Hey Guys, I have a How-To for the experts. I bought a '70s Pantera that came without a drive train. I want to build a 427 Ford and trans axle. Has anyone ever done this? It will not be easy, but will make a cool build. Thanks for any help. Ray

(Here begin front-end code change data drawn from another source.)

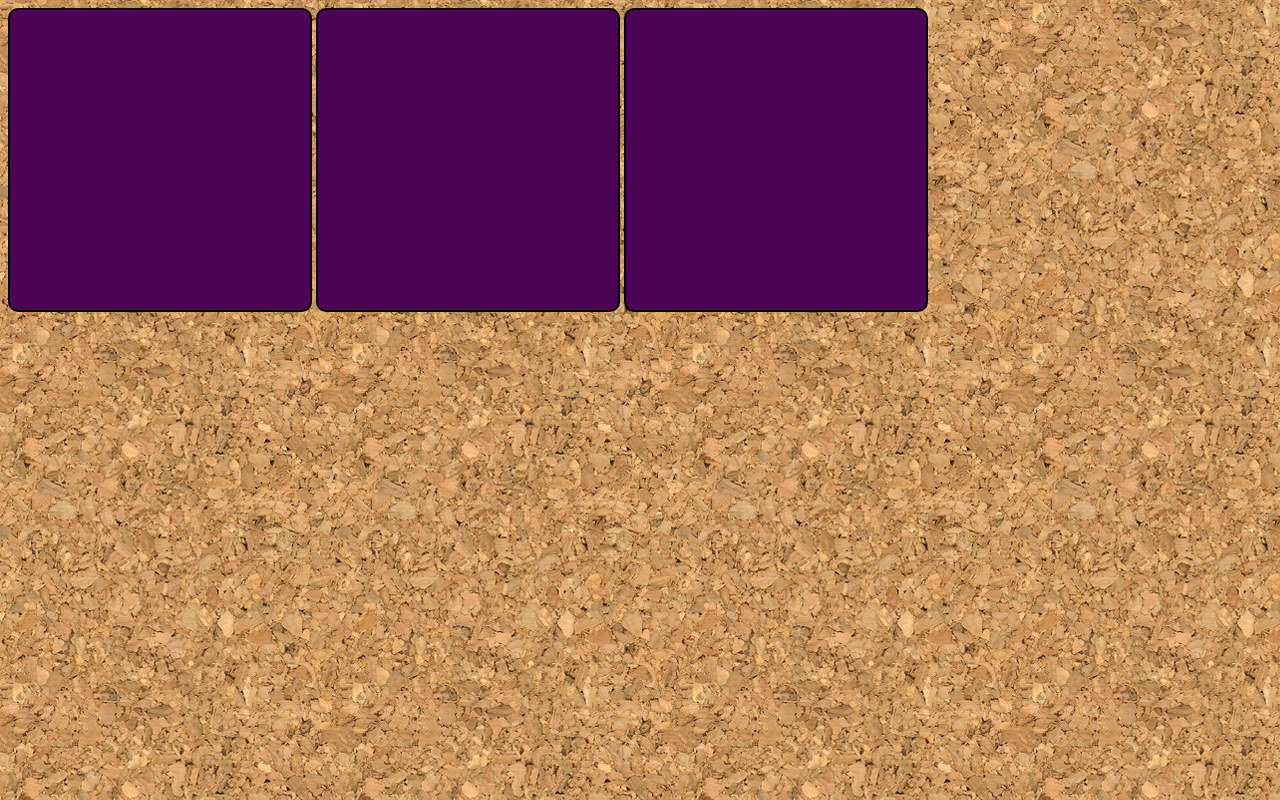
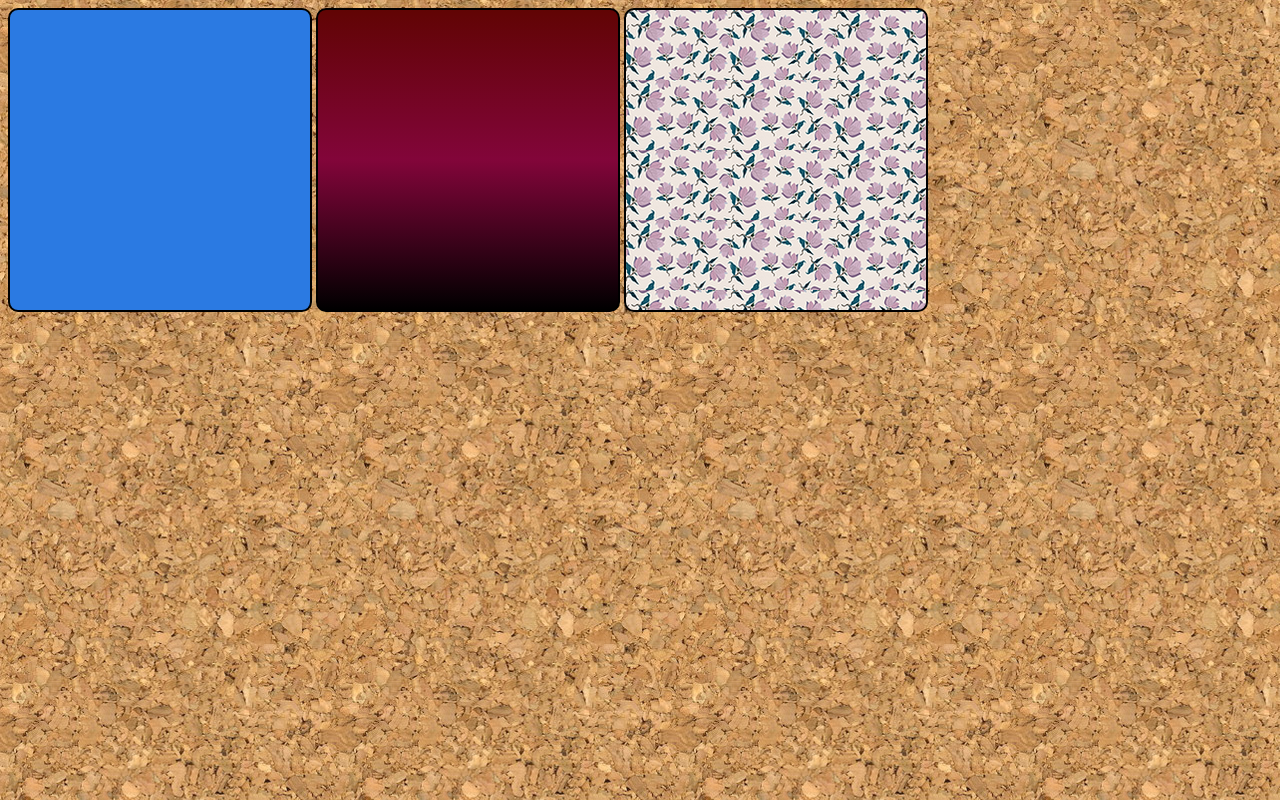
Before and after one commit to belzinn/aulas-de-front-end, a plain HTML site: page fundo001.html in a window 1280 px wide. Drawn offline with Linux system fonts and the light colour scheme.

Commit message:
csaac
qfh

```diff
--- a/fundo001.html
+++ b/fundo001.html
@@ -16,6 +16,15 @@
             display: inline-block;
             border-radius: 10px;
         }
+        #q1{
+            background-color: rgb(43, 122, 226);
+        }
+        #q2{
+            background-image: linear-gradient(to bottom, rgb(97, 4, 4), rgba(239, 6, 6, 0.338), rgb(0, 0, 0));
+        }
+        #q3{
+            background-image: url(imagensdefundo/pattern003.png);
+        }
     </style>
 </head>
 <body>
```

So, I was fiddling with my detail work in my diorama today and realized that I have a unique way of making my own signage for my builds. Whether it's for caution signs, propaganda posters, or just random detail work, this is how I do it. First things first, I think of -what- it is I wanted to make, and then open up a photo/paint program (for this tut, I will just say MSpaint, but you can get better results and detail with photoshop or gimp 2.6- the freeware version of photoshop). I then open up google images, and then type in what it is I am looking for. For example, I wanted some propoganda posters, industrial safety signs, and some spreadsheet looking images for my dio. Once you find something you want to use, right click the -thumbnail- of the picture you want. this will provide you with a good start for your scale picture. Click "copy image" and then open up your paint window and press ctrl+v. Voila, you have just started a page of "decals" for your model. Resize the "floated" image to your liking (i usually pop it down about 50-75% myself) before left clicking the open space to complete the pasting, and repeat for however many images you need. I usually fill my sheet before printing it out, so as not to waste paper- and I always make at least two copies just in case i make a cutting or detailing mistake. Once you've got your printed images, cut them out as neatly as possible. I use my #11 blade and a straight edge for this, however you can use whatever you feel comfortable with. Take your cut-outs and line the back side with a light spread of superglue (I use superglue because it gives a good rigidness for one of my later steps) and lay it evenly on another sheet of computer paper. Flatten it with a paper towel in a swift motion to get rid of air bubbles, and let cure for ten minutes. Do this with each one, making sure to keep them even and straight. From this step you have a multitude of options. You can coat them with a light brushover of clearcoat (flat or gloss, depending on what you want) to give it a nice, clean look- Or you can "age" them like I did with mine. To age your signage, take the appropriate color for the material your signage is representing (for mine, I used Citadel Colors' Yellow Ink, since my signage is representing paper-based materials) and set it to the side. Take your #11 blade and flat-edge it against your glued cutouts. Give them a good light scrape around the edges, and a few lighter scrapes evenly down the middle. Done correctly, this should make for a good faded look (and the rigidness of the superglue bond helps tremendously with this) to start with. You then take a small flat-edged brush (one with medium bristles) and "wash" your cutouts in their appropriate ink lightly. remember to dab them off as you go with a dry paper towel, and then let them dry out. Once they've dried, use the same method you used earlier to make your cutouts to remove the signage from the sheet, making sure to keep your cuts even and straight. Your are now ready to glue your home-made signage to your diorama or model (for which I also recommend superglue)! After gluing, feel free to fine-detail your signage with paint or inks to your specific liking. I hope this tutorial comes in handy for you guys!